Where Jesus uses sarcasm

Luke 16:1-13

Sunday Sermon

The Rev. Dr. Thomas A. Thoeni
Rector

September 22, 2019

A few months ago a British medical journal published a study on the safety of parachutes.  Its findings were quite surprising.  The researchers discovered that parachutes have zero effect in increasing safety when jumping from a plane.  The study raised a few eyebrows as you would imagine. But it was conducted well, the results observed, even including a 30-day follow-up with some of the participants.  

But what many missed about the study was that the jump occurred from a grounded and stationary plane.  The leap was no more than two feet off the ground.  At a height of two feet, parachutes are completely superfluous to safety.

Sometimes you need more information to understand something.  This morning we have an excellent example of this in our Gospel reading.  I was at a clergy meeting this past Thursday and the group was bemoaning about how difficult this passage is.  They aren’t alone.  Even St Augustine wrote, “I have a hard time believing  our Lord said these words.”  

But apparently he did.  But, did he say them the way we read them this morning?  I think our discomfort all boils down to a peculiar translation.  In the end, it very well may be that our Lord was cracking a joke.  Joke or not, he was clearly being sarcastic.  

The story is compelling and yet vague.  We never find out whether the steward was forgiven because of his shrewdness.  We never find out the fate of the steward or really anybody at all in this passage.  

As vague as it is,  it's one of Jesus’ more evocative stories.  It is quite easy to picture the steward being confronted with an accusation of dishonesty 
and going quickly to more or less bribe others so that they will treat him favorably once he is turned out.  

He clearly says his fraud is so that people “may welcome me into their homes.”  There is no doubt he is hoping that others will invite him into their houses.  
The word translated homes in this passage is quite often translated as house throughout the New Testament.

Jesus uses the dishonest steward’s action to challenge us to be as conniving.  Or does he?  

He says, “make friends for yourselves by means of dishonest wealth so that when it is gone, they may welcome you into the eternal homes.”

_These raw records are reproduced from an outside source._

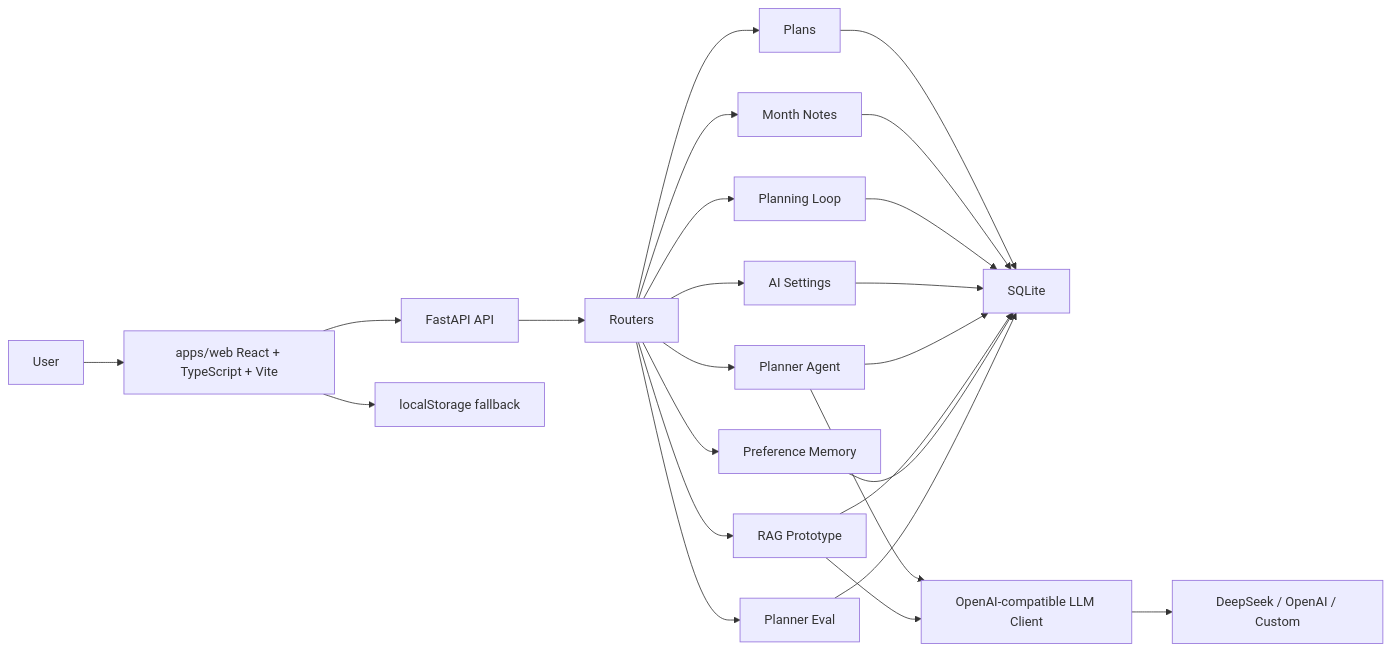
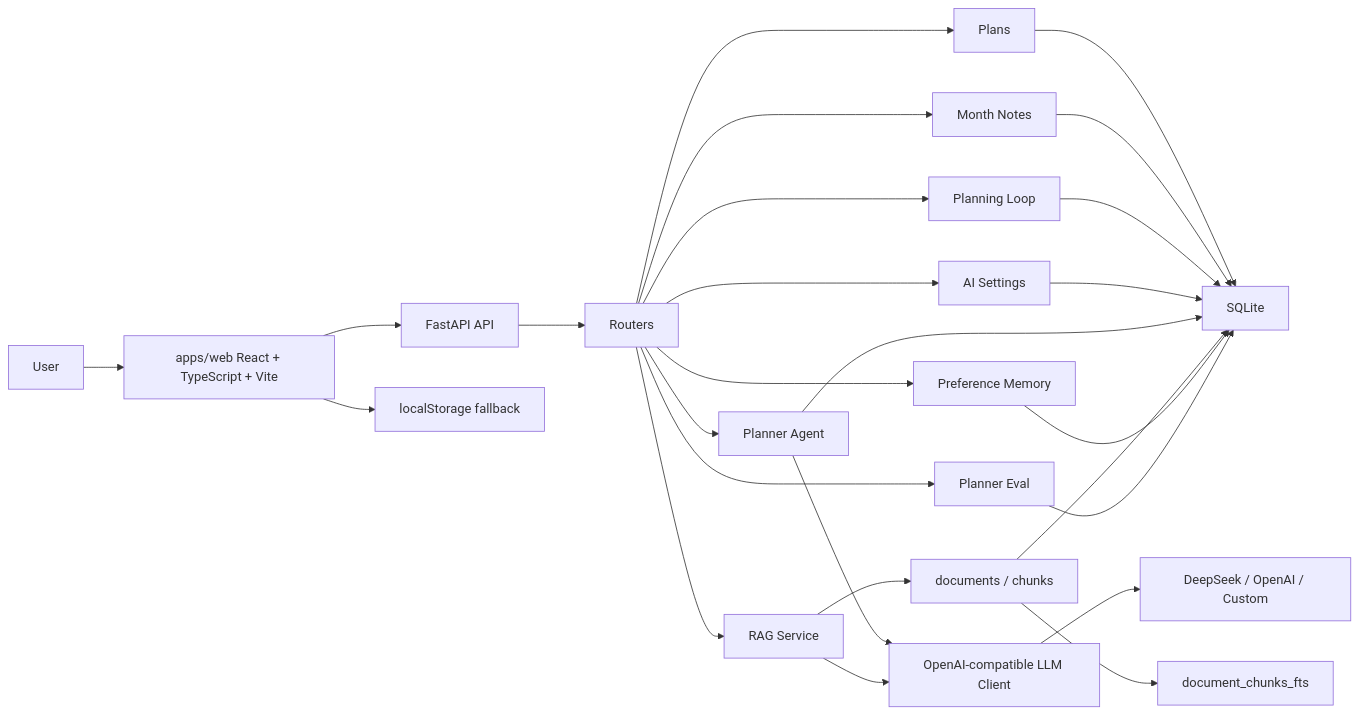
Before and after one commit to ab2956955606-cmyk/Planix: the diagram in docs/architecture.md, drawn with Mermaid. The commit also changed other lines of this file and 15 other files, not shown here.

Commit message:
feat: add sqlite fts rag sources

````diff
--- a/docs/architecture.md
+++ b/docs/architecture.md
@@ -3,28 +3,30 @@
 ```mermaid
 flowchart LR
   U["User"] --> FE["apps/web React + TypeScript + Vite"]
   FE --> API["FastAPI API"]
   FE --> LS["localStorage fallback"]
 
   API --> ROUTERS["Routers"]
   ROUTERS --> PLANS["Plans"]
   ROUTERS --> NOTES["Month Notes"]
   ROUTERS --> LOOP["Planning Loop"]
   ROUTERS --> SETTINGS["AI Settings"]
   ROUTERS --> AGENT["Planner Agent"]
-  ROUTERS --> RAG["RAG Prototype"]
+  ROUTERS --> RAG["RAG Service"]
   ROUTERS --> MEM["Preference Memory"]
   ROUTERS --> EVAL["Planner Eval"]
 
   PLANS --> DB["SQLite"]
   NOTES --> DB
   LOOP --> DB
   SETTINGS --> DB
   AGENT --> LLM["OpenAI-compatible LLM Client"]
   RAG --> LLM
   LLM --> PROVIDER["DeepSeek / OpenAI / Custom"]
   AGENT --> DB
-  RAG --> DB
+  RAG --> DOC["documents / chunks"]
+  DOC --> FTS["document_chunks_fts"]
+  DOC --> DB
   MEM --> DB
   EVAL --> DB
 ```
````
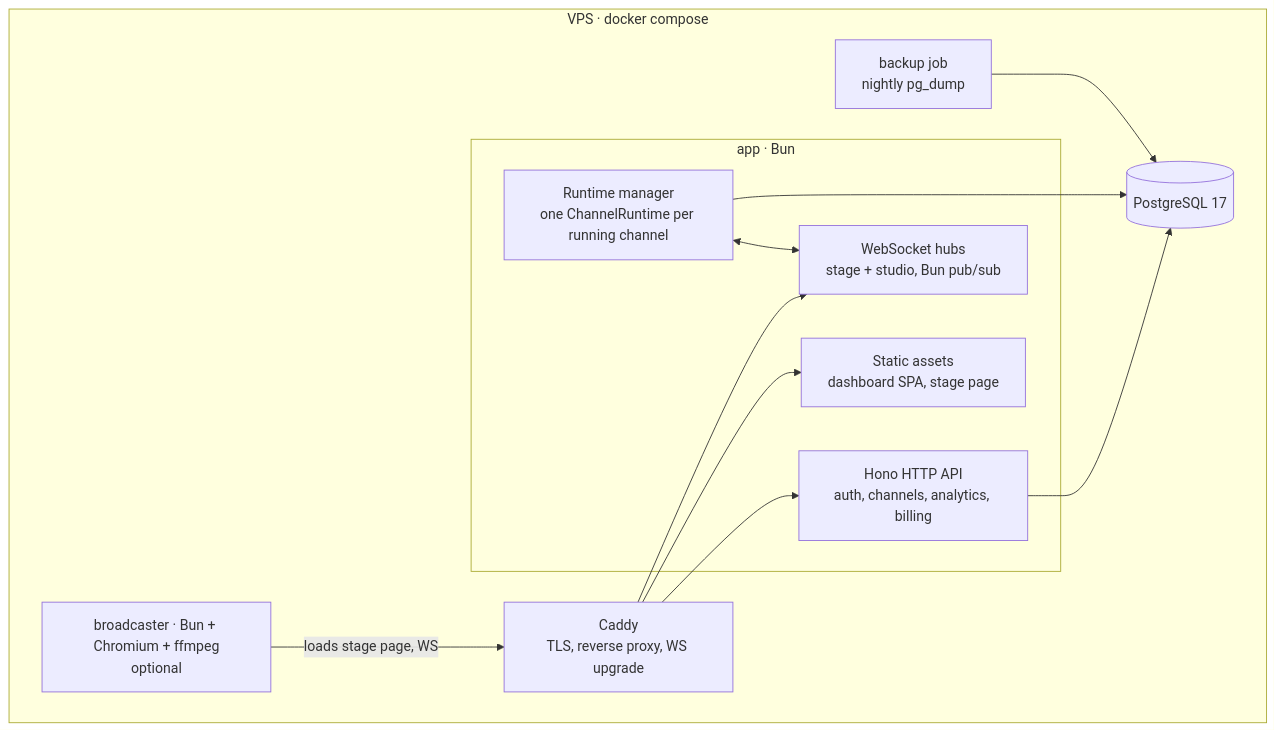
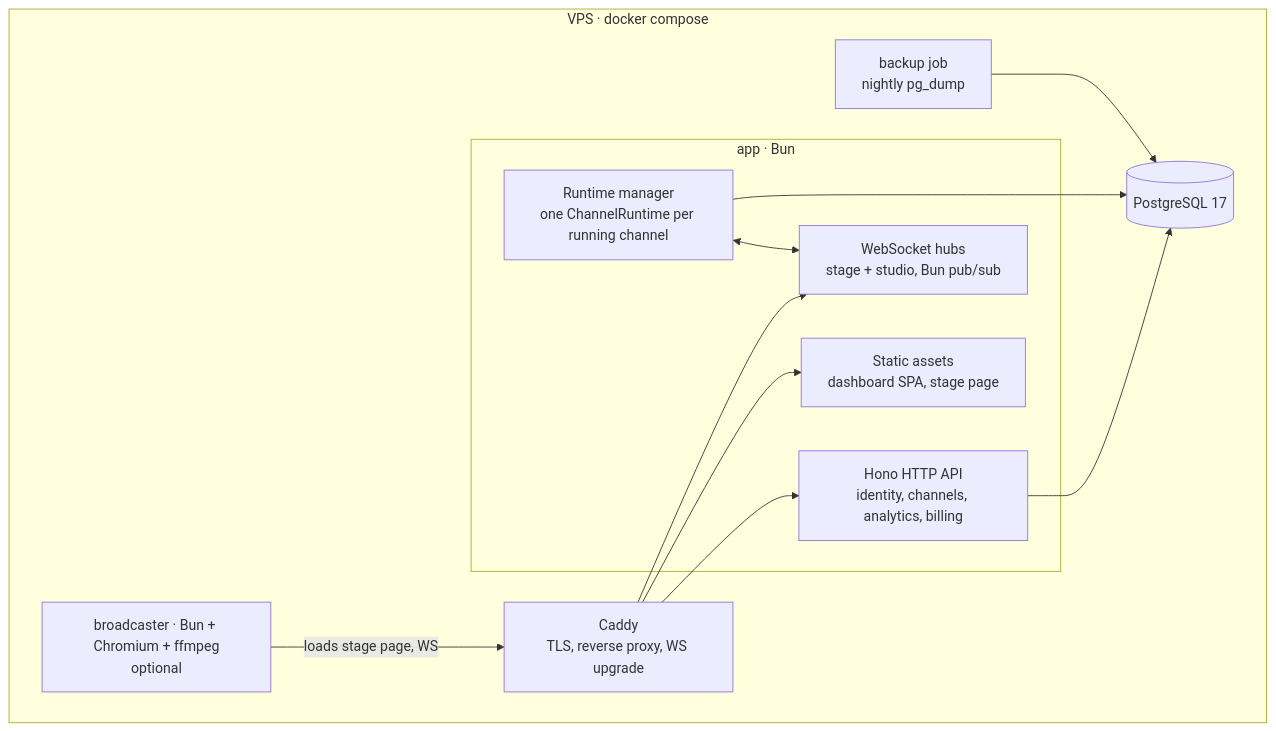
The second of 6 diagrams in docs/architecture/overview.md (mariajunqueiramirandas-cpu/tik-live), drawn with Mermaid before and after one commit. The commit also changed other lines of this file and 11 other files, not shown here.

````diff
--- a/docs/architecture/overview.md
+++ b/docs/architecture/overview.md
@@ -94,21 +98,21 @@
 ```mermaid
 flowchart TB
   subgraph vps[VPS · docker compose]
     caddy[Caddy<br/>TLS, reverse proxy, WS upgrade]
     subgraph app[app · Bun]
-      hono[Hono HTTP API<br/>auth, channels, analytics, billing]
+      hono[Hono HTTP API<br/>identity, channels, analytics, billing]
       ws[WebSocket hubs<br/>stage + studio, Bun pub/sub]
       rm[Runtime manager<br/>one ChannelRuntime per running channel]
       static[Static assets<br/>dashboard SPA, stage page]
     end
     bc[broadcaster · Bun + Chromium + ffmpeg<br/>optional]
     db[(PostgreSQL 17)]
     backup[backup job<br/>nightly pg_dump]
   end
   caddy --> hono & ws & static
   hono --> db
   rm --> db
   rm <--> ws
   bc -- loads stage page, WS --> caddy
   backup --> db
 ```
````
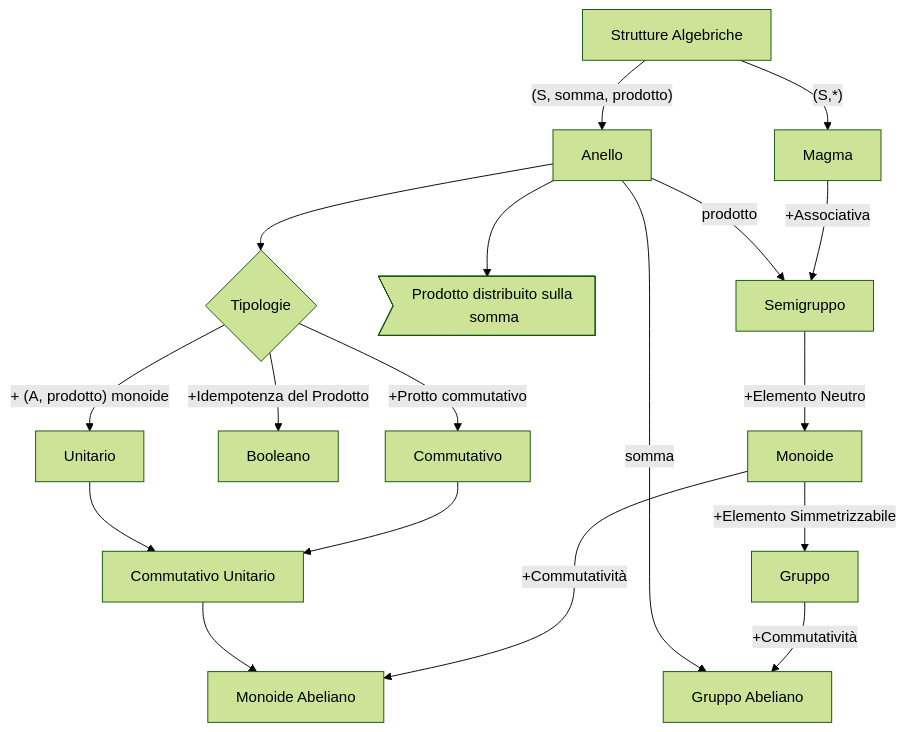
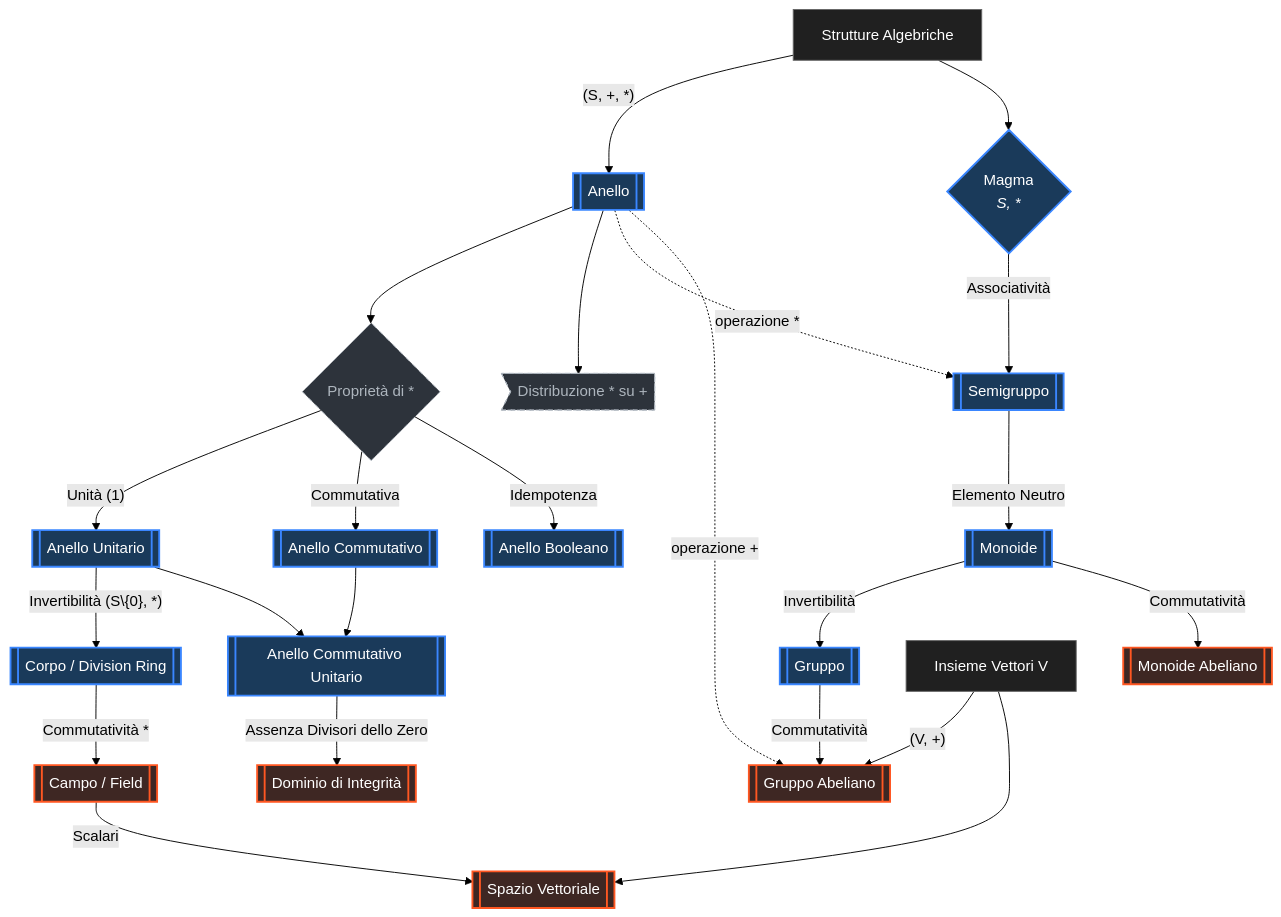
One commit to Fede-7/Notes changed the third of 3 diagrams in Obsidian Notes/1° Anno/ALGEBRA/Teoria Algebra.md. Above: the diagram before and after it, drawn with Mermaid (forest theme). The commit also changed 2 other files, not shown here.

Commit message:
Commit from PC on 19/02/2026, 13:29:14

````diff
--- a/Obsidian Notes/1° Anno/ALGEBRA/Teoria Algebra.md
+++ b/Obsidian Notes/1° Anno/ALGEBRA/Teoria Algebra.md
@@ -278,19 +278,54 @@
 ```mermaid
-flowchart TD
-Z1[Monoide Abeliano]
-Z2[Gruppo Abeliano]
+graph TD
+    %% Configurazione Grafica
+    accTitle: Mappa delle Strutture Algebriche
+    accDescr: Diagramma di flusso delle gerarchie algebriche da Magma a Spazio Vettoriale
 
-  A[Strutture Algebriche] --(S,*) --> B[Magma]
-  B -- +Associativa --> C[Semigruppo]
-	C -- +Elemento Neutro --> D[Monoide]-- +Commutatività --> Z1
-	D -- +Elemento Simmetrizzabile --> E[Gruppo]-- +Commutatività  --> Z2
-	
-	A -- (S, somma, prodotto) --> F[Anello]
-	F -- somma --> Z2
-	F -- prodotto --> C
-	F --> Z3>Prodotto distribuito sulla somma]
-	F --> FZ{Tipologie}
-	FZ -- +Idempotenza del Prodotto --> F2[Booleano] 
-	FZ -- +Protto commutativo --> F3[Commutativo] -->F5[Commutativo Unitario] --> Z1
-	FZ -- + (A, prodotto) monoide --> F4[Unitario] --> F5
+    %% Stili dei nodi
+    classDef default fill:#202020,stroke:#666,stroke-width:1px,color:#fff;
+    classDef struttura fill:#1a3a5a,stroke:#3a86ff,stroke-width:2px,color:#fff;
+    classDef proprieta fill:#2d333b,stroke:#adb5bd,stroke-dasharray: 5 5,color:#adb5bd;
+    classDef evidenza fill:#3e2723,stroke:#ff5722,stroke-width:2px,color:#fff;
+
+    %% --- RAMO OPERAZIONE SINGOLA (S, *) ---
+    A[Strutture Algebriche] --> B{Magma<br/><i>S, *</i>}:::struttura
+    
+    B -- "Associatività" --> C[[Semigruppo]]:::struttura
+    C -- "Elemento Neutro" --> D[[Monoide]]:::struttura
+    
+    D -- "Commutatività" --> Z1[[Monoide Abeliano]]:::evidenza
+    
+    D -- "Invertibilità" --> E[[Gruppo]]:::struttura
+    E -- "Commutatività" --> Z2[[Gruppo Abeliano]]:::evidenza
+
+    %% --- RAMO DOPPIA OPERAZIONE (S, +, *) ---
+    A -- "(S, +, *)" --> F[[Anello]]:::struttura
+    
+    F -.->|"operazione +"| Z2
+    F -.->|"operazione *"| C
+    F --> Distr>Distribuzione * su +]:::proprieta
+
+    F --> FZ{Proprietà di *}:::proprieta
+    
+    FZ -- "Idempotenza" --> F2[[Anello Booleano]]:::struttura
+    FZ -- "Commutativa" --> F3[[Anello Commutativo]]:::struttura
+    FZ -- "Unità (1)" --> F4[[Anello Unitario]]:::struttura
+    
+    F3 --> F5[[Anello Commutativo Unitario]]:::struttura
+    F4 --> F5
+    
+    F5 -- "Assenza Divisori dello Zero" --> F6[[Dominio di Integrità]]:::evidenza
+    
+    F4 -- "Invertibilità (S\{0}, *)" --> F7[[Corpo / Division Ring]]:::struttura
+    F7 -- "Commutatività *" --> F8[[Campo / Field]]:::evidenza
+
+    %% --- ESTENSIONE SPAZIO VETTORIALE ---
+    F8 -- "Scalari" --> F9[[Spazio Vettoriale]]:::evidenza
+    Vettori[Insieme Vettori V] --> F9
+    Vettori -- "(V, +)" --> Z2
+
+    %% Note per Obsidian
+    click C "[[Semigruppo]]" "Vai alla nota Semigruppo"
+    click E "[[Gruppo]]" "Vai alla nota Gruppo"
+    click F8 "[[Campo]]" "Vai alla nota Campo"
 ```
````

Our translation has the steward seeking a home.  We also hear Jesus speaking of eternal homes.  But what we don’t hear is that in the Greek text the words are entirely different.  

The steward is looking for someone to take him into his house.  But the word Jesus suggests we will be welcomed into eternal tents. This is sarcasm.  

There is no such thing as an eternal tent.  To heighten this sarcasm a tent isn’t as stable as a house.  Jesus was not just being evocative with this story. He was also being provocative with his interpretation of it.  

Faithfulness in small things means faithfulness in large things.  The tension between the love of money and the desire for God is one we all face and it is one that is central to the life of faithfulness.  

Some of our Lord’s stories are complete, pretty well sewed up.  For instance, the the Parable of the Good Samaritan is pretty well self contained.  

But with this story there are a lot of loose ends.  It is just like the story that precedes it.  The verses immediately preceding these in the Gospel of Luke is another beloved parable, that of the Prodigal Son.  But it ends just as abruptly.  

We are never told whether the two brothers reconcile.  The meaning of the parable is left hanging in the air; hanging in our hearts to continue to challenge us.

The same is true today.  “Make friends for yourselves by means of dishonest wealth so that when it is gone, they may welcome you into the eternal homes.”  

I don’t see these words as a command from Jesus.  They seem more like an extension of the parable: “Go ahead,” Jesus seems to be saying, “try making friends and confidants using lucre and finance.  Once it’s gone you will be quite welcome to share their tent.”

© 2019, Tom Thoeni